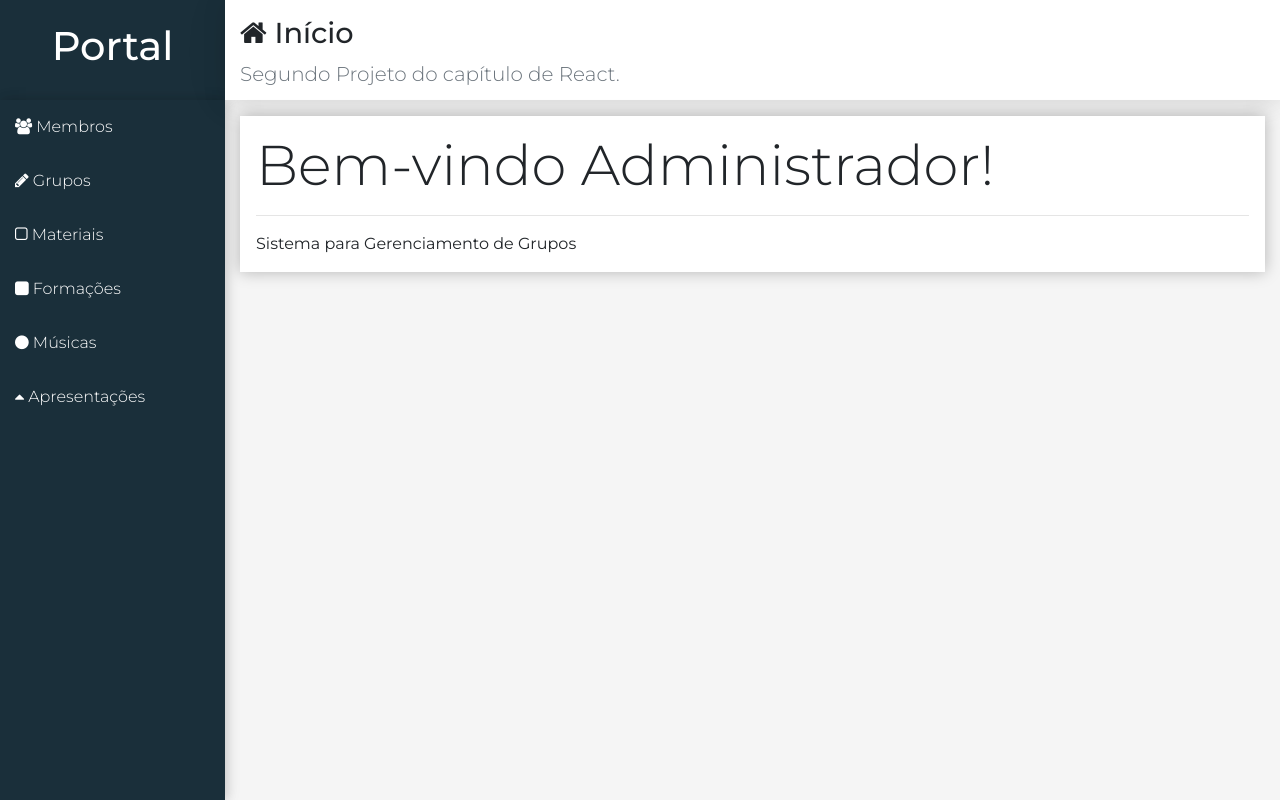
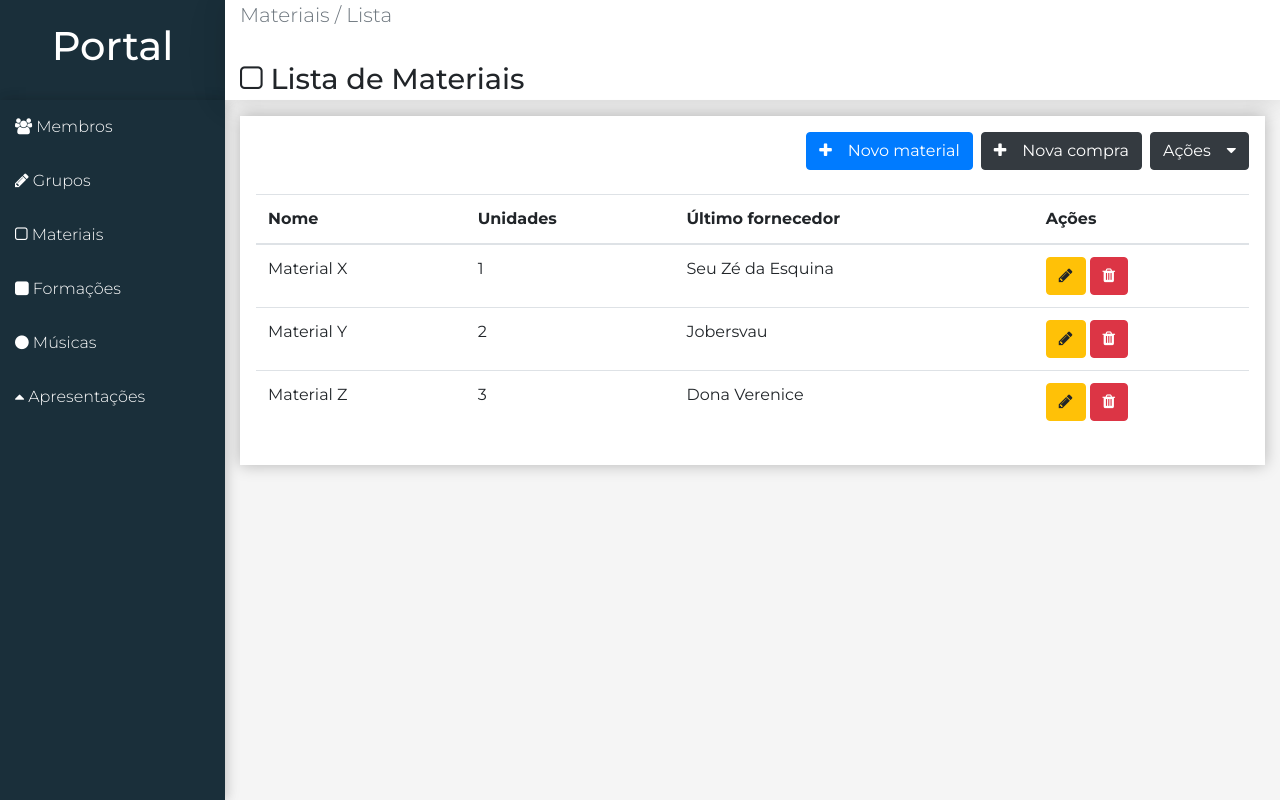
Before and after one commit to gabrielrg14/projeto-lab-eng, a React (Create React App) app in the folder frontend/: page /materiais in a window 1280 px wide. Before the commit this address led to /. Built offline with nearby package versions, Linux system fonts and the light colour scheme.

Commit message:
Criado componente Materiais
Foi criado o componente Materiais, além de acrescentado os botões no topo da lista tanto de Membros como também de Materiais. Alterado também o texto "Header" de cada página

```diff
--- /dev/null
+++ b/frontend/src/components/materiais/Materiais.jsx
@@ -0,0 +1,86 @@
+import React, { Component } from 'react'
+import Main from '../template/Main'
+
+const headerProps = {
+    icon: 'square-o',
+    title: 'Lista de Materiais',
+    subtitle: 'Materiais / Lista'
+}
+
+const initialState = {
+    materiais: [
+        { nome: 'Material X', unidades: '1', ultimo_fornecedor: 'Seu Zé da Esquina' },
+        { nome: 'Material Y', unidades: '2', ultimo_fornecedor: 'Jobersvau' },
+        { nome: 'Material Z', unidades: '3', ultimo_fornecedor: 'Dona Verenice' }
+    ],
+}
+
+export default class UserCrud extends Component {
+
+    state = { ...initialState }
+
+    renderTopButtons() {
+        return (
+            <div className="text-right">
+                <button className="btn btn-primary mr-1">
+                    <i className="fa fa-plus mr-3"></i>Novo material
+                </button>
+                <button className="btn btn-dark ml-1 mr-1">
+                    <i class="fa fa-plus mr-3"></i>
+                    Nova compra
+                </button>
+                <button className="btn btn-dark ml-1">
+                    Ações
+                    <i class="fa fa-caret-down ml-3"></i>
+                </button>
+            </div>
+        )
+    }
+
+    renderTable() {
+        return (
+            <table className="table mt-4">
+                <thead>
+                    <tr>
+                        <th>Nome</th>
+                        <th>Unidades</th>
+                        <th>Último fornecedor</th>
+                        <th>Ações</th>
+                    </tr>
+                </thead>
+                <tbody>
+                    {this.renderRows()}
+                </tbody>
+            </table>
+        )
+    }
+
+    renderRows() {
+        return this.state.materiais.map(material => {
+            return (
+                <tr key='1'>
+                    <td>{material.nome}</td>
+                    <td>{material.unidades}</td>
+                    <td>{material.ultimo_fornecedor}</td>
+                    <td>
+                        <button className="btn btn-warning">
+                            <i className="fa fa-pencil"></i>
+                        </button>
+                        <button className="btn btn-danger ml-1">
+                            <i className="fa fa-trash"></i>
+                        </button>
+                    </td>
+                </tr>
+            )
+        });
+    }
+
+    render() {
+        return (
+            <Main {...headerProps}>
+                {this.renderTopButtons()}
+                {this.renderTable()}
+            </Main>
+        )
+    }
+}
--- a/frontend/src/components/user/UserCrud.jsx
+++ b/frontend/src/components/membros/Membros.jsx
@@ -3,8 +3,8 @@ import Main from '../template/Main'
 
 const headerProps = {
     icon: 'users',
-    title: 'Membros',
-    subtitle: 'Lista de Membros'
+    title: 'Lista de Membros',
+    subtitle: 'Membros / Lista'
 }
 
 const initialState = {
@@ -65,6 +65,20 @@ export default class UserCrud extends Component {
     //     )
     // }
 
+    renderTopButtons() {
+        return (
+            <div className="text-right">
+                <button className="btn btn-primary mr-1">
+                    <i className="fa fa-plus mr-3"></i>Novo membro
+                </button>
+                <button className="btn btn-dark ml-1">
+                    Ações
+                    <i class="fa fa-caret-down ml-3"></i>
+                </button>
+            </div>
+        )
+    }
+
     renderTable() {
         return (
             <table className="table mt-4">
@@ -75,6 +89,7 @@ export default class UserCrud extends Component {
                         <th>Mensalidade</th>
                         <th>Status</th>
                         <th>Última mensalidade</th>
+                        <th>Ações</th>
                     </tr>
                 </thead>
                 <tbody>
@@ -109,6 +124,7 @@ export default class UserCrud extends Component {
     render() {
         return (
             <Main {...headerProps}>
+                {this.renderTopButtons()}
                 {this.renderTable()}
             </Main>
         )
--- a/frontend/src/components/template/Header.jsx
+++ b/frontend/src/components/template/Header.jsx
@@ -3,8 +3,8 @@ import React from 'react'
 
 export default props =>
     <header className="header d-none d-sm-flex flex-column">
+        <p className="lead text-muted">{props.subtitle}</p>
         <h1 className="mt-3">
             <i className={`fa fa-${props.icon}`}></i> {props.title}
         </h1>
-        <p className="lead text-muted">{props.subtitle}</p>
     </header>
--- a/frontend/src/main/Routes.jsx
+++ b/frontend/src/main/Routes.jsx
@@ -2,11 +2,13 @@ import React from 'react'
 import { Switch, Route, Redirect } from 'react-router'
 
 import Home from '../components/home/Home'
-import UserCrud from '../components/user/UserCrud'
+import Membros from '../components/membros/Membros'
+import Materiais from '../components/materiais/Materiais'
 
 export default props =>
     <Switch>
         <Route exact path='/' component={Home} />
-        <Route path='/membros' component={UserCrud} />
+        <Route path='/membros' component={Membros} />
+        <Route path='/materiais' component={Materiais} />
         <Redirect from='*' to='/' />
     </Switch>
```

* _Description of the task_
Please copy each line from the material above in which the string "components" appears.

* _Finished task_
+++ b/frontend/src/components/materiais/Materiais.jsx
--- a/frontend/src/components/user/UserCrud.jsx
+++ b/frontend/src/components/membros/Membros.jsx
--- a/frontend/src/components/template/Header.jsx
+++ b/frontend/src/components/template/Header.jsx
 import Home from '../components/home/Home'
-import UserCrud from '../components/user/UserCrud'
+import Membros from '../components/membros/Membros'
+import Materiais from '../components/materiais/Materiais'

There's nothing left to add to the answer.